Crafting cold-brew

Todd Christy of Chilmark Coffee Co. offers tips and tricks for cold-brew.

The man behind Chilmark Coffee, Todd Christy. —Edible Vineyard

So you want to make cold-brew coffee. You saw someone drinking it out of a Mason jar, and now you want in. Well, look no further.

Crazy coffee cranks have been jumping at the bit for cold-brew coffee in the past few years. Smooth, crisp, chilled coffee so fresh you’d think it came from some magically caffeinated brook deep in Yosemite.

Todd Christy, coffee wizard and owner of Chilmark Coffee Co., knows a thing or two about cold-brew coffee — he begins each day by making cold-brew coffee, and wants fellow coffee lovers to know they can too.

Christy recommends two ways to get cold-brew coffee at home — regular ol’ cold-brew, and Japanese iced coffee.

The regular cold-brew process involves mixing water and coffee grounds and letting it steep in the fridge overnight.

Regardless of which avenue you choose, Christy recommends starting with Central American beans, specifically those grown in Costa Rica and Guatemala, which provide a fruity, bright, and clean flavor.

From there, coarsely grind the beans — don’t grind them too much.
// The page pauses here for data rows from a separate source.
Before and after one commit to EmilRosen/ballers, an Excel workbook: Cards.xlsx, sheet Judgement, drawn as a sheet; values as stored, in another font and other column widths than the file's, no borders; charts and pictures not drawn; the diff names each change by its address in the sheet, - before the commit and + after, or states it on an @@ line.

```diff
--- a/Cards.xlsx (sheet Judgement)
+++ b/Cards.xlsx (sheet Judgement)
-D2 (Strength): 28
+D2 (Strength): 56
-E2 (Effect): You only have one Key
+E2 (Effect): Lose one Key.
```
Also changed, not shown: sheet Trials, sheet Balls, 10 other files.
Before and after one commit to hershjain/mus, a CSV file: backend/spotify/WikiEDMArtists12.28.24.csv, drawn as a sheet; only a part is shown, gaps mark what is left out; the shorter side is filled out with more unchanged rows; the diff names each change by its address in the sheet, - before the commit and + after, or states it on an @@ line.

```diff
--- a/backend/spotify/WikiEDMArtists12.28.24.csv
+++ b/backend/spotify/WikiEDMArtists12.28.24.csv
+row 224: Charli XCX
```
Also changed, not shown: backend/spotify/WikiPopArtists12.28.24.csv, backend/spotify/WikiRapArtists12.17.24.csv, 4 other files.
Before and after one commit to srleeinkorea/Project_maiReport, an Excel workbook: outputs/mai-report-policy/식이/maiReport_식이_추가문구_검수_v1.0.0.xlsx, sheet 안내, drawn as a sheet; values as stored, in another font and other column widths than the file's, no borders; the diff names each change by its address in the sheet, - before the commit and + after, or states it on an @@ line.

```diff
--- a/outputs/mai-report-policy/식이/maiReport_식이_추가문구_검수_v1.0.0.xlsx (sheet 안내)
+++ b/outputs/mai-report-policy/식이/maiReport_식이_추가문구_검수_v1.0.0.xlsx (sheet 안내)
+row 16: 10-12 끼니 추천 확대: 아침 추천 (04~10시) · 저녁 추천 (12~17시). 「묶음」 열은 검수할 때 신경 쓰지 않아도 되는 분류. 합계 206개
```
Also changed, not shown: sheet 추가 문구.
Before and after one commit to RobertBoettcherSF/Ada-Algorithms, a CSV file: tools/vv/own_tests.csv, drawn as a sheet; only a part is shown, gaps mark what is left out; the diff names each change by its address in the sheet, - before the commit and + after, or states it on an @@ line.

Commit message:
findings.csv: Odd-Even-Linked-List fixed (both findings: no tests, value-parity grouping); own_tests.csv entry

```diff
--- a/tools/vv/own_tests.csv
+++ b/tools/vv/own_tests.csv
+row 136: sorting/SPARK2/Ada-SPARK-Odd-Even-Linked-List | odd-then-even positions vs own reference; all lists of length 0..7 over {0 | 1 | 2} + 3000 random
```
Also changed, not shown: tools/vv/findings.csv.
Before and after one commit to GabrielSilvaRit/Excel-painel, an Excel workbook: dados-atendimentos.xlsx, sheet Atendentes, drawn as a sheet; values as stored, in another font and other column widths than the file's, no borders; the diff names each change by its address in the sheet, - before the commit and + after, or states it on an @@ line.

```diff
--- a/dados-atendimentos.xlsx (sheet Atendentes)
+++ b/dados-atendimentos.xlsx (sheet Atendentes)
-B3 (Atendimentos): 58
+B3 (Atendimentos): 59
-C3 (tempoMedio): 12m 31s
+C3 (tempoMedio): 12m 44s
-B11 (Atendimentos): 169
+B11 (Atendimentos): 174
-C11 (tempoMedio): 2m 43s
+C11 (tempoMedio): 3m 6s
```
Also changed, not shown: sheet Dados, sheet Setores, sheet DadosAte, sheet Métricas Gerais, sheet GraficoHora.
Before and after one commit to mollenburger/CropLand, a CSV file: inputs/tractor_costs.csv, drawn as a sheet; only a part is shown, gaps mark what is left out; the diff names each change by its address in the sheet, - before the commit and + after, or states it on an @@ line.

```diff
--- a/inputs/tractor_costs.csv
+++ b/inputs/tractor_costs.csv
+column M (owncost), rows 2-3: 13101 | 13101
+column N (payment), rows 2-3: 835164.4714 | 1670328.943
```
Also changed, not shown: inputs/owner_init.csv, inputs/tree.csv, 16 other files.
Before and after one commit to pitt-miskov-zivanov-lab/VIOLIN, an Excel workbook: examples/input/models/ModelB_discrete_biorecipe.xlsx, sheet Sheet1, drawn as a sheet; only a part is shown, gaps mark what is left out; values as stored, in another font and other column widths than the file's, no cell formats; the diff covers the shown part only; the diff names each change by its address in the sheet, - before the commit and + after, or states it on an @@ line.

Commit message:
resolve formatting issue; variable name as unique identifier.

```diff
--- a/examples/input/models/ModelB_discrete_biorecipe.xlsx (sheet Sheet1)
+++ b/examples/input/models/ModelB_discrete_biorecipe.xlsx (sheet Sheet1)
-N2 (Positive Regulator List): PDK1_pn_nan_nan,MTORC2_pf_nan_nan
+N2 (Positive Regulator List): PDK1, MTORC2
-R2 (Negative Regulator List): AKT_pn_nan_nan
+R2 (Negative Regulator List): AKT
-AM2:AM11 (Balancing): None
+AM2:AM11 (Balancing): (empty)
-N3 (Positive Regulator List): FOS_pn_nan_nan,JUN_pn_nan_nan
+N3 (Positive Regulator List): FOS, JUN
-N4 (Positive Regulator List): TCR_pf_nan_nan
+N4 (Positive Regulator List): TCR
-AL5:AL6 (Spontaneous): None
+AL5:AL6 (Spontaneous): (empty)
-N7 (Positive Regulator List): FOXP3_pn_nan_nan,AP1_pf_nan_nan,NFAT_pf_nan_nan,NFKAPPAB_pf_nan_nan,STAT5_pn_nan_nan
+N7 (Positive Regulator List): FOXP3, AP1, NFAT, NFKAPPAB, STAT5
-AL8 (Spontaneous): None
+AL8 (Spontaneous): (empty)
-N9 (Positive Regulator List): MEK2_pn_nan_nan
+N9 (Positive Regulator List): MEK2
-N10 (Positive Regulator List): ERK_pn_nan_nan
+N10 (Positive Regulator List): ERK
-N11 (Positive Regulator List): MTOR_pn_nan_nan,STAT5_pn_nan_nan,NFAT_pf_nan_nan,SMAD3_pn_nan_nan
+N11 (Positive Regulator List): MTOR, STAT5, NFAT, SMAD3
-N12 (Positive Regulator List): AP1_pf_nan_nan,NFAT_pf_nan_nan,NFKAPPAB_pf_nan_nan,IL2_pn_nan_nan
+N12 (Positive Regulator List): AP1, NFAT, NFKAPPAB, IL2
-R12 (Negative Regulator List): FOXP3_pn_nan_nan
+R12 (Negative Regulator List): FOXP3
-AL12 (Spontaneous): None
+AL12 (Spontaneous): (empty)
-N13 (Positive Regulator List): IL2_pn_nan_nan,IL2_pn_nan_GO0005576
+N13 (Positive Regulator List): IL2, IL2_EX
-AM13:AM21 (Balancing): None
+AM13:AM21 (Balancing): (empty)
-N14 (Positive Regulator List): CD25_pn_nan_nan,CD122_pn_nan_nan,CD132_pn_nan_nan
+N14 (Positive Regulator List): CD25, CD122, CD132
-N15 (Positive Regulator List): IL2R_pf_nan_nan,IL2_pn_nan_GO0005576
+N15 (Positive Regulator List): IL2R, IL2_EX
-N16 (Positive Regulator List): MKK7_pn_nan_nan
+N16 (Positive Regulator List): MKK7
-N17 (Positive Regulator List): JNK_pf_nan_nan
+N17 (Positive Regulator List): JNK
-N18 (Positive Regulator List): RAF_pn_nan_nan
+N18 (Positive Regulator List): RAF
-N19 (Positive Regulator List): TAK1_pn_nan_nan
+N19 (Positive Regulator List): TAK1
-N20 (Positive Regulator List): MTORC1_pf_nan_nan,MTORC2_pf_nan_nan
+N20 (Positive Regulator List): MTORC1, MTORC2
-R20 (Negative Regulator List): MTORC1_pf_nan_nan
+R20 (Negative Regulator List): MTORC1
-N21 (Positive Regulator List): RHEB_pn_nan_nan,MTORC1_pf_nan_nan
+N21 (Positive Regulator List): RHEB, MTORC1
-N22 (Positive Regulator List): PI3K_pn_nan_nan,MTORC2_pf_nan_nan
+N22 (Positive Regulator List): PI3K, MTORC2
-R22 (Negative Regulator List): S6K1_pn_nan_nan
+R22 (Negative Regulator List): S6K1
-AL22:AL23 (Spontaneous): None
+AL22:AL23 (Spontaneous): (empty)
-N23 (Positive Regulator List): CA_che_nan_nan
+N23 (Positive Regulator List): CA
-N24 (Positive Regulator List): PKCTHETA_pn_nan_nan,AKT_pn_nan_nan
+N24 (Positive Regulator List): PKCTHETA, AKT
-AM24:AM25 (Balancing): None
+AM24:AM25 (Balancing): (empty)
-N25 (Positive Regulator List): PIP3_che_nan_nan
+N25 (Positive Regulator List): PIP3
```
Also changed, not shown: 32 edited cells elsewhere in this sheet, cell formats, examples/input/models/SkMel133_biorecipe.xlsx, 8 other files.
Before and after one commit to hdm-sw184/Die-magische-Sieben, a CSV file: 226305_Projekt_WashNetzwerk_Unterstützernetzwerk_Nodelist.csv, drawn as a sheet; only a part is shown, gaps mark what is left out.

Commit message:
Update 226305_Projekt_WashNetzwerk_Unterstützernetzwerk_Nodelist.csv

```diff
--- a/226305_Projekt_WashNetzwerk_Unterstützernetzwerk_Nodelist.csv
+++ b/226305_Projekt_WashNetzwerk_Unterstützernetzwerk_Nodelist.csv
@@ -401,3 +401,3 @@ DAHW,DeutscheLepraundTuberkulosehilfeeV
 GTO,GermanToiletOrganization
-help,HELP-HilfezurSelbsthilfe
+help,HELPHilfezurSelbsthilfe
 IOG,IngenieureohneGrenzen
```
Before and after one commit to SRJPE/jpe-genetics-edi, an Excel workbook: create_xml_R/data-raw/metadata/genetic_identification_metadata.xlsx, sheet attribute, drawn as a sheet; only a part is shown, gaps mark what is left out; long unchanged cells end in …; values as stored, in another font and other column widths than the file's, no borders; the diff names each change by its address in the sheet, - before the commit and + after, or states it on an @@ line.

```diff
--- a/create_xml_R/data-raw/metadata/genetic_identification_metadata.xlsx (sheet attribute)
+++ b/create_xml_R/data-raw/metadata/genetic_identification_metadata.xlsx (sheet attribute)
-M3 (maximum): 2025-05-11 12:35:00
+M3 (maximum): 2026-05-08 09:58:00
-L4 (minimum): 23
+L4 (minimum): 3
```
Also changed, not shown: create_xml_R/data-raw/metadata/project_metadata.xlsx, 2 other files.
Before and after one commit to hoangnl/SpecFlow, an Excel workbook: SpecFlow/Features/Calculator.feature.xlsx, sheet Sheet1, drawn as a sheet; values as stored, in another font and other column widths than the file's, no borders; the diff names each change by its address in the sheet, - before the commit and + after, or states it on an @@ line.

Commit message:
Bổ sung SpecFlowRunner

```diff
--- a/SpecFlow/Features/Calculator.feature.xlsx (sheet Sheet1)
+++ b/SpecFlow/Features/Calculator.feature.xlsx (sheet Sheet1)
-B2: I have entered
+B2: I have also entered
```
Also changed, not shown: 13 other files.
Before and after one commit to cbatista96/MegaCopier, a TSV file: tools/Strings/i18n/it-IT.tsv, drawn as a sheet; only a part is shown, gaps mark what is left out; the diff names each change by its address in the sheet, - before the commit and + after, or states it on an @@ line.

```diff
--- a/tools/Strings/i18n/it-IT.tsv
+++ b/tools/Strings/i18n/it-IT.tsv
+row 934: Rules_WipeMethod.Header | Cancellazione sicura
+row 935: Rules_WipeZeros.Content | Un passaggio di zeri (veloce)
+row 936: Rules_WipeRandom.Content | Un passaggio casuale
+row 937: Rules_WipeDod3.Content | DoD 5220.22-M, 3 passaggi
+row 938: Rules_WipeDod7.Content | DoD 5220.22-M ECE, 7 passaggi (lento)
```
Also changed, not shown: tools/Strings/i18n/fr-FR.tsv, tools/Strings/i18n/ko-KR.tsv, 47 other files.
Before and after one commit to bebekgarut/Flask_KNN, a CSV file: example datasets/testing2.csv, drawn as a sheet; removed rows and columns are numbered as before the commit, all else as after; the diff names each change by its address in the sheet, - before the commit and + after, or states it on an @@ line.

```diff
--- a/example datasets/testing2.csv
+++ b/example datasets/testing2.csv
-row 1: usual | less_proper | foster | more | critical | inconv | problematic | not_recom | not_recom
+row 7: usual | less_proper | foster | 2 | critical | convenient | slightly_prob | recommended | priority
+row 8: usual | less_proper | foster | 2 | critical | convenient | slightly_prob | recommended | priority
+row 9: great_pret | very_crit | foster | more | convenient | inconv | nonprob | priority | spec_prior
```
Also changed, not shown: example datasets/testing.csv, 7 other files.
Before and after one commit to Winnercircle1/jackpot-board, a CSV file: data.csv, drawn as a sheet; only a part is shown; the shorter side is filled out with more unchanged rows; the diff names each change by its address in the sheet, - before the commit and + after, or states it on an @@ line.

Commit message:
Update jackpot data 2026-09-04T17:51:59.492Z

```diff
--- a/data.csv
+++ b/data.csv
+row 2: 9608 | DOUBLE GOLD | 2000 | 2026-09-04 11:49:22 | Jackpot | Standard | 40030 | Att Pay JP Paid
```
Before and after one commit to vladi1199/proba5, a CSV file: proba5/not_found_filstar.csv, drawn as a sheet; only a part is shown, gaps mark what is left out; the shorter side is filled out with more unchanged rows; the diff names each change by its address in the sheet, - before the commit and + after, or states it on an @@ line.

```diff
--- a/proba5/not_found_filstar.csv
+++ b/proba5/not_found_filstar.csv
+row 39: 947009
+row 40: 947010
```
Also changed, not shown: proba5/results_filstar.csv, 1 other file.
Christy uses a hand grinder each morning to grind beans for his cold-brew.

Christy says it’s best to experiment with ratios and adjust them to your fancy, but when starting out, he suggests using one cup of coffee grounds to four cups water (a typical 12-ounce bag of coffee would need about seven cups of water). This combo will create a concentrate to pack that flavorful caffeine punch. Christy swears by Toddy, a cold-brew set that makes brewing fun and easy.

Once your beans are ground and they’ve been added to your water, pop that sucker in the fridge and let it steep for eight to 10 hours. Don’t try and get fancy and leave it steeping for 24 hours.

“At eight hours, you’ve hit your maximum return on that steep,” Christy says. “Once you go beyond 10 hours, you diminish returns.”

Once it’s been steeped, strain the mixture, and you’ll have a strong coffee concentrate. Serve it in a glass with ice and enjoy.

If you’re pressed for time and you want to make a smaller batch, Japanese iced coffee is a quick way to get a cold-brew. The process involves pouring hot water directly over coffee grounds, which drip straight onto ice. Chemex offers a great glassware set that can get you started.

You know you can trust Christy, who has run a successful coffee business since 2010. During the busy and hot days at the West Tisbury Farmers Market, Christy tends to sell 15 to 20 gallons per hour of his signature nitro cold-brew — cold-brew charged with nitrogen and served on tap.

—Edible Vineyard